** Exercise description **
For each line of the listing that holds "astype", show the full line.

** Excerpted data **
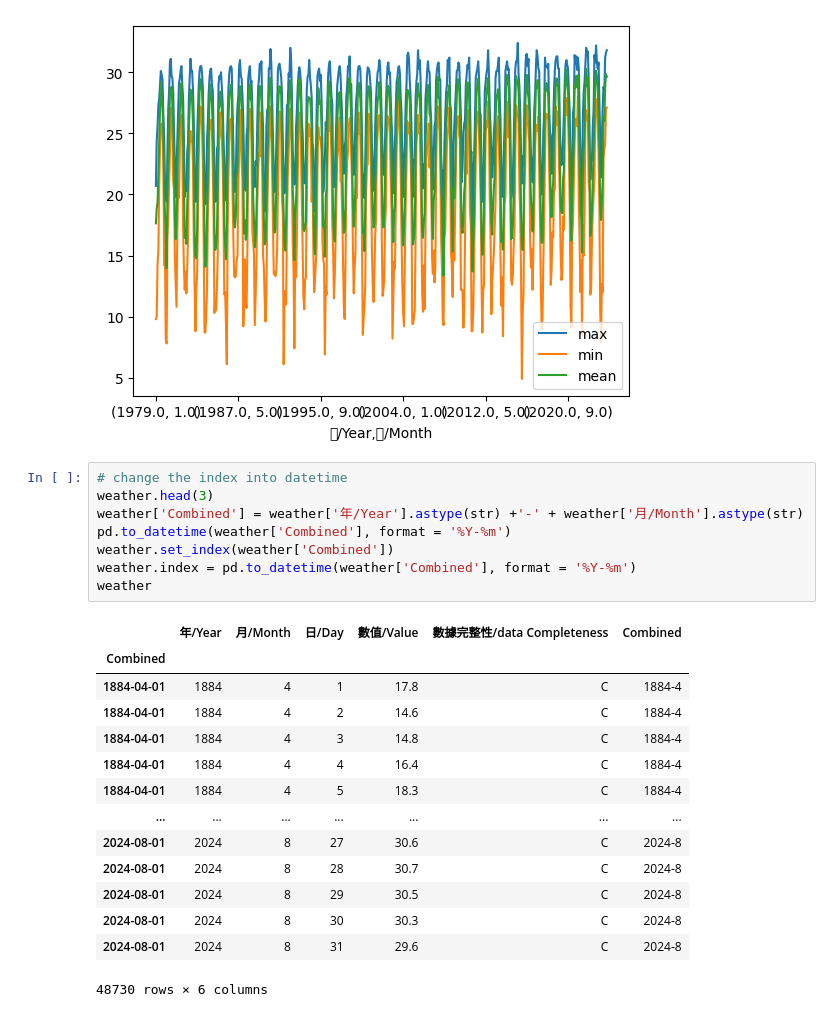
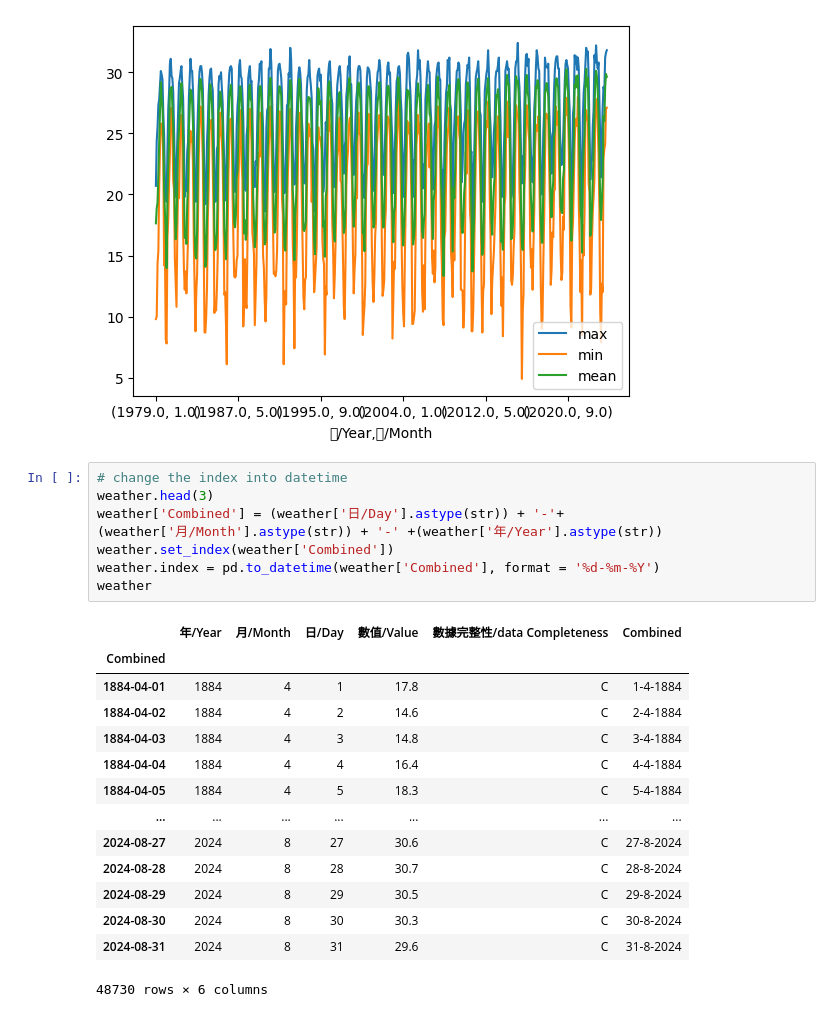
Before and after one commit to lilyleungch/erbscope99, a Jupyter notebook: data_cleansing/data_cleansing.ipynb, the cells around one changed output. Cells and saved outputs as stored; diff of their text form.

```diff
--- a/data_cleansing/data_cleansing.ipynb
+++ b/data_cleansing/data_cleansing.ipynb
@@ -61,23 +61,22 @@ Glyph 26376 (\N{CJK UNIFIED IDEOGRAPH-6708}) missing from font(s) DejaVu Sans.
 # %%
 # change the index into datetime
 weather.head(3)
-weather['Combined'] = weather['年/Year'].astype(str) +'-' + weather['月/Month'].astype(str)
-pd.to_datetime(weather['Combined'], format = '%Y-%m')
+weather['Combined'] = (weather['日/Day'].astype(str)) + '-'+ (weather['月/Month'].astype(str)) + '-' +(weather['年/Year'].astype(str))
 weather.set_index(weather['Combined'])
-weather.index = pd.to_datetime(weather['Combined'], format = '%Y-%m')
+weather.index = pd.to_datetime(weather['Combined'], format = '%d-%m-%Y')
 weather
 # %% [output]
 |  | 年/Year | 月/Month | 日/Day | 數值/Value | 數據完整性/data Completeness | Combined |
 | Combined |  |  |  |  |  |  |
-| 1884-04-01 | 1884 | 4 | 1 | 17.8 | C | 1884-4 |
-| 1884-04-01 | 1884 | 4 | 2 | 14.6 | C | 1884-4 |
-| 1884-04-01 | 1884 | 4 | 3 | 14.8 | C | 1884-4 |
-| 1884-04-01 | 1884 | 4 | 4 | 16.4 | C | 1884-4 |
-| 1884-04-01 | 1884 | 4 | 5 | 18.3 | C | 1884-4 |
+| 1884-04-01 | 1884 | 4 | 1 | 17.8 | C | 1-4-1884 |
+| 1884-04-02 | 1884 | 4 | 2 | 14.6 | C | 2-4-1884 |
+| 1884-04-03 | 1884 | 4 | 3 | 14.8 | C | 3-4-1884 |
+| 1884-04-04 | 1884 | 4 | 4 | 16.4 | C | 4-4-1884 |
+| 1884-04-05 | 1884 | 4 | 5 | 18.3 | C | 5-4-1884 |
 | ... | ... | ... | ... | ... | ... | ... |
-| 2024-08-01 | 2024 | 8 | 27 | 30.6 | C | 2024-8 |
-| 2024-08-01 | 2024 | 8 | 28 | 30.7 | C | 2024-8 |
-| 2024-08-01 | 2024 | 8 | 29 | 30.5 | C | 2024-8 |
-| 2024-08-01 | 2024 | 8 | 30 | 30.3 | C | 2024-8 |
-| 2024-08-01 | 2024 | 8 | 31 | 29.6 | C | 2024-8 |
+| 2024-08-27 | 2024 | 8 | 27 | 30.6 | C | 27-8-2024 |
+| 2024-08-28 | 2024 | 8 | 28 | 30.7 | C | 28-8-2024 |
+| 2024-08-29 | 2024 | 8 | 29 | 30.5 | C | 29-8-2024 |
+| 2024-08-30 | 2024 | 8 | 30 | 30.3 | C | 30-8-2024 |
+| 2024-08-31 | 2024 | 8 | 31 | 29.6 | C | 31-8-2024 |
 48730 rows × 6 columns
```
Also changed, not shown: parts of 2 cells of this notebook.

** Solution below **
-weather['Combined'] = weather['年/Year'].astype(str) +'-' + weather['月/Month'].astype(str)
+weather['Combined'] = (weather['日/Day'].astype(str)) + '-'+ (weather['月/Month'].astype(str)) + '-' +(weather['年/Year'].astype(str))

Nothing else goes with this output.